When the Affordable Care Act passed, many people focused on the law's creation of marketplaces to help the uninsured buy coverage, often with the help of federal subsidies.
But the law also greatly expanded the number of people eligible for Medicaid, the state-run health insurance program for people with low incomes. States had the choice whether or not to go along with the expansion after the Supreme Court ruled that the law couldn't compel them to do it.
All told, 27 states and the District of Columbia have decided to make it easier for people to get Medicaid coverage, according to the Kaiser Family Foundation. Seven states are still thinking about it, and 16 states have decided against it, for now anyway.
In negotiations during the drafting of the law, hospitals agreed to cuts in federal payments for uncompensated care with the expectation that millions of people would become paying customers thanks to the Medicaid expansion.

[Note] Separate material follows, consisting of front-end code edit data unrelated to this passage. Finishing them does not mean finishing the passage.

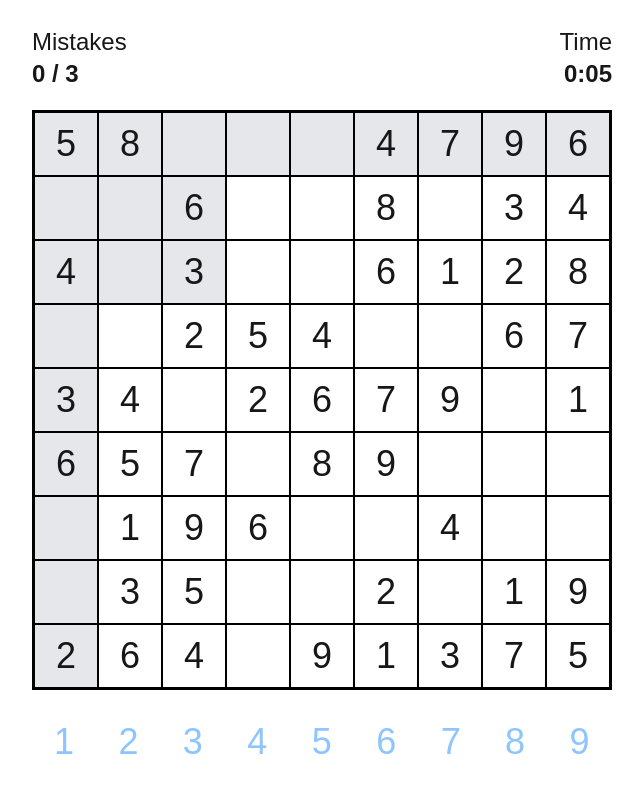
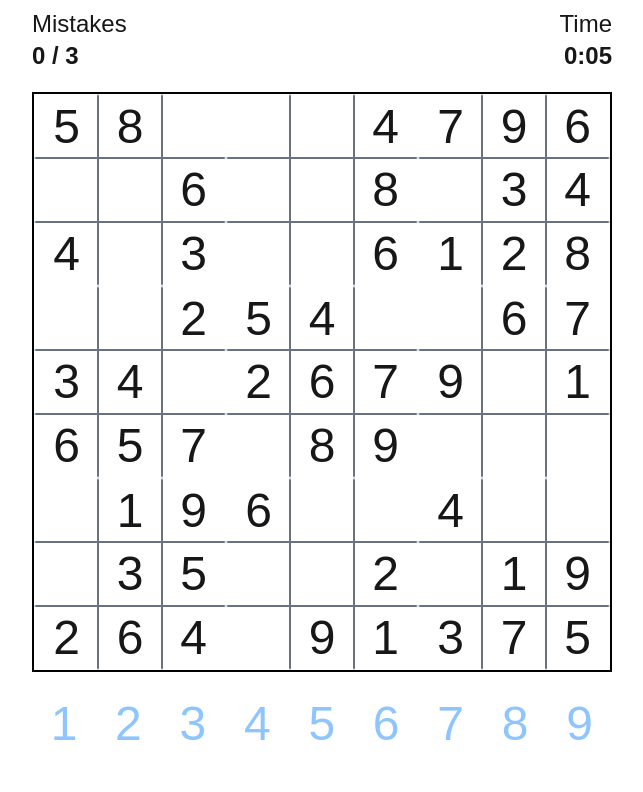
Before and after one commit to kensunjaya/next-sudoku, a Next.js app: page / in a window 1280 px wide. Shown: the top 792 px of the page, without its empty margins (318-961 px from the left). Built offline with nearby package versions, Linux system fonts and the light colour scheme.

Commit message:
fixed border colors

```diff
--- a/src/app/page.tsx
+++ b/src/app/page.tsx
@@ -9,7 +9,7 @@ type Puzzle = {
 export default function Home() {
   const [cells, setCells] = useState<number[][]>([0, 0, 0, 0, 0, 0, 0, 0, 0].map(() => [0, 0, 0, 0, 0, 0, 0, 0, 0]));
   const [puzzle, setPuzzle] = useState<Puzzle[][]>(Array.from({ length: 9 }, () => Array.from({ length: 9 }, () => ({ val: 0, wrong: false }))));
-  const [selectedCell, setSelectedCell] = useState<number[]>([0, 0]);
+  const [selectedCell, setSelectedCell] = useState<number[]>([-1, -1]);
   const [mistakes, setMistakes] = useState<number>(0);
   const [time, setTime] = useState<number>(0);
   const [unsolvedNumber, setUnsolvedNumber] = useState<number[]>([1, 2, 3, 4, 5, 6, 7, 8, 9]);
@@ -48,13 +48,14 @@ export default function Home() {
 
   const highlightCell = (row: number, col: number) => {
     if (selectedCell[0] == -1) return '';
-    if (selectedCell[0] == row && selectedCell[1] == col) return 'bg-gray-200 dark:bg-gray-700';
-    if (selectedCell[0] == row || selectedCell[1] == col) return 'bg-gray-200 dark:bg-gray-900';
+    if (selectedCell[0] == row && selectedCell[1] == col) return 'bg-gray-200 dark:bg-gray-600';
+    if (selectedCell[0] == row || selectedCell[1] == col) return 'bg-gray-200 dark:bg-gray-800';
     const startRow = row - row%3;
     const startCol = col - col%3;
+    if (puzzle[row][col].val != 0 && puzzle[selectedCell[0]][selectedCell[1]].val == puzzle[row][col].val) return 'bg-gray-200 dark:bg-gray-600';
     for (let i=0;i<3;i++) {
       for (let j=0;j<3;j++) {
-        if (selectedCell[0] == i+startRow && selectedCell[1] == j+startCol) return 'bg-gray-200 dark:bg-gray-900';
+        if (selectedCell[0] == i+startRow && selectedCell[1] == j+startCol) return 'bg-gray-200 dark:bg-gray-800';
       }
     }
   }
@@ -139,8 +140,19 @@ export default function Home() {
     }
   }, []);
 
+  const getBorderClass = (rowIndex: number, colIndex: number) => {
+    let borderClass = 'border border-gray-500';
+    if (rowIndex % 3 === 0) borderClass += ' border-t-2 border-t-white';
+    if ((rowIndex+1) % 3 === 0) borderClass += ' border-b-2 border-b-white';
+    if ((colIndex+1) % 3 === 0) borderClass += ' border-r-2 border-r-white';
+    if (colIndex % 3 === 0) borderClass += ' border-l-2 border-l-white';
+    if (rowIndex === 8) borderClass += ' border-b-2 border-b-white';
+    if (colIndex === 8) borderClass += ' border-r-2 border-r-white';
+    return borderClass;
+  }
+
   return (
-    <div className="flex flex-col items-center justify-center min-h-screen py-2">
+    <div className="flex flex-col items-center min-h-screen py-2">
       <main className="w-fit">
         <div className="flex flex-row justify-between w-full text-xl sm:text-2xl">
           <div className="flex flex-col">
@@ -153,14 +165,14 @@ export default function Home() {
           </div>
         </div>
 
-        <div className="grid mt-5 grid-cols-9 text-2xl xs:text-2xl sm:text-3xl md:text-3xl xl:text-4xl border-2 border-black dark:border-white">
+        <div className="grid mt-5 grid-cols-9 text-3xl xs:text-3xl sm:text-3xl md:text-4xl xl:text-5xl border-2 border-black dark:border-white">
           {puzzle.map((row, rowIndex) => row.map((cell, colIndex) =>
             <div
               onClick={() => {setSelectedCell([rowIndex, colIndex])}}
               onKeyDown={(event) => handleKeyDown(event, rowIndex, colIndex)}
               tabIndex={0}
               key={rowIndex * 9 + colIndex}
-              className={`flex justify-center hover:cursor-default items-center ${cell.wrong && 'text-red-400'} border-1 border-black dark:border-white h-[2.4rem] w-[2.4rem] xs:h-14 xs:w-14 sm:h-12 sm:w-12 md:h-14 md:w-14 xl:h-16 xl:w-16 ${highlightCell(rowIndex, colIndex)}`}
+              className={`flex justify-center hover:cursor-default items-center ${cell.wrong && 'text-red-400'} ${getBorderClass(rowIndex, colIndex)} h-[2.4rem] w-[2.4rem] xs:h-14 xs:w-14 sm:h-12 sm:w-12 md:h-14 md:w-14 xl:h-16 xl:w-16 ${highlightCell(rowIndex, colIndex)}`}
             >
               {cell.val != 0 || cell.wrong ? cell.val : ''}
             </div>
@@ -172,7 +184,7 @@ export default function Home() {
               key={index}
               disabled={num == 0}
               onClick={() => checkAnswer(num, selectedCell[0], selectedCell[1])}
-              className="flex justify-center text-blue-300 items-center text-3xl sm:text-4xl h-[2.4rem] w-[2.4rem] xs:h-14 xs:w-14 sm:h-12 sm:w-12 md:h-14 md:w-14 xl:h-16 xl:w-16 hover:bg-gray-200 dark:hover:bg-gray-900">
+              className="flex hover:cursor-pointer justify-center text-blue-300 items-center text-3xl md:text-4xl xl:text-5xl h-[2.4rem] w-[2.4rem] xs:h-14 xs:w-14 sm:h-12 sm:w-12 md:h-14 md:w-14 xl:h-16 xl:w-16 hover:bg-gray-200 dark:hover:bg-gray-900">
               {num != 0 ? num : ''}
             </button>
           )}
```
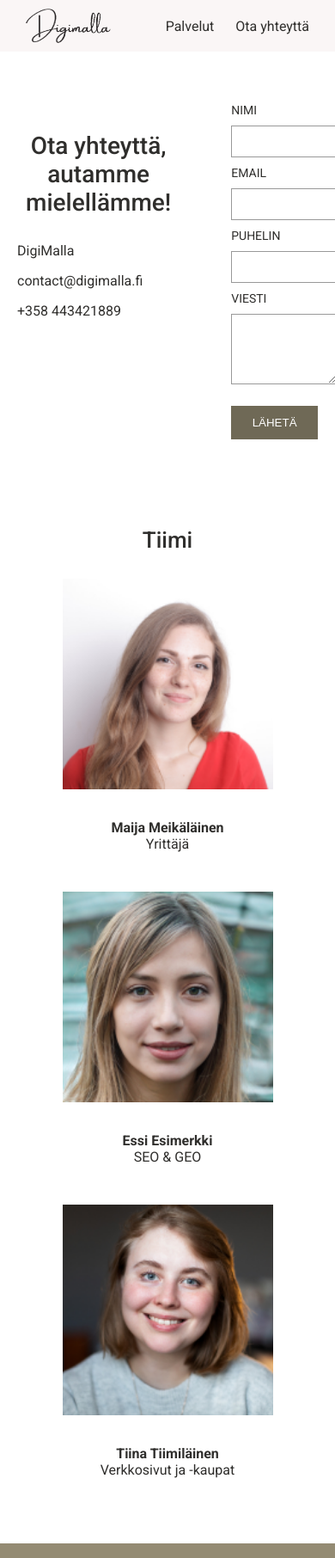
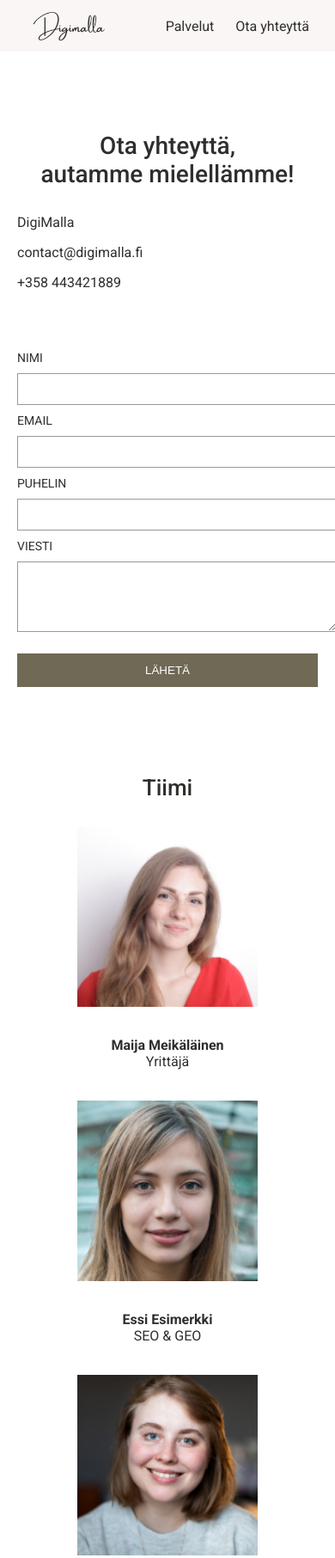
Before and after one commit to katriveh/digimalla, a plain HTML site: page otayhteytta.html in a window 390 px wide. Shown: the top 1812 px of the page at 86% size. Drawn offline with Linux system fonts and the light colour scheme.

Commit message:
Add files via upload

```diff
--- a/otayhteytta.html
+++ b/otayhteytta.html
@@ -13,7 +13,7 @@
   <!--Header osio-->
 <header class="header">
     <a href="index.html" class="logo">
-        <img src="Digimalla logo.png" alt="Digimalla logo">
+        <img src="digimalla-logo.png" alt="Digimalla logo">
     </a>
 
     <nav>
--- a/tyyli.css
+++ b/tyyli.css
@@ -350,6 +350,13 @@ h3 {
     cursor: pointer;
 }
 
+@media (max-width: 768px) {
+
+    .contact-section {
+        grid-template-columns: 1fr;
+    }
+    }
+
 /*Tiimi-osio*/
 .info-cards-section {
     max-width: 1100px;
@@ -367,7 +374,7 @@ h3 {
 .info-cards {
     display: grid;
     grid-template-columns: repeat(3, 1fr);
-    gap: 30px;
+    gap: 20px;
 }
 
 /* Kortti */
@@ -377,7 +384,7 @@ h3 {
 
 /* Kuva */
 .henkilosto {
-    width: 90%;
+    width: 70%;
     aspect-ratio: 1/1;
     object-fit: cover;
     margin-bottom: 15px;
@@ -390,7 +397,7 @@ h3 {
     }
 
     .henkilosto {
-        width: 70%;
+        width: 60%;
     }
 
 }
```
Also changed, not shown: index.html (+3 -2 lines), palvelut.html (+4 -4 lines), digimalla-logo.png (added), digimalla_palvelut1.png (added), digimalla_palvelut2.png (added), digimalla_palvelut3.png (added).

It turns out that hospitals in states that took the Medicaid plunge have benefited, Kaiser Health News' Sarah Varney reports for the PBS NewsHour.
Seattle's Harborview Medical Center, a safety-net hospital owned by King County, has seen the percentage of uninsured patients drop from 14 percent to 4 percent since Washington state loosened Medicaid eligibility.
The lack of insurance coverage for so many people "cost us all," King County Executive Dow Constantine told Varney. "It cost us in absenteeism at work. It cost us in days missed at school. And it just plain cost us on our health care bills."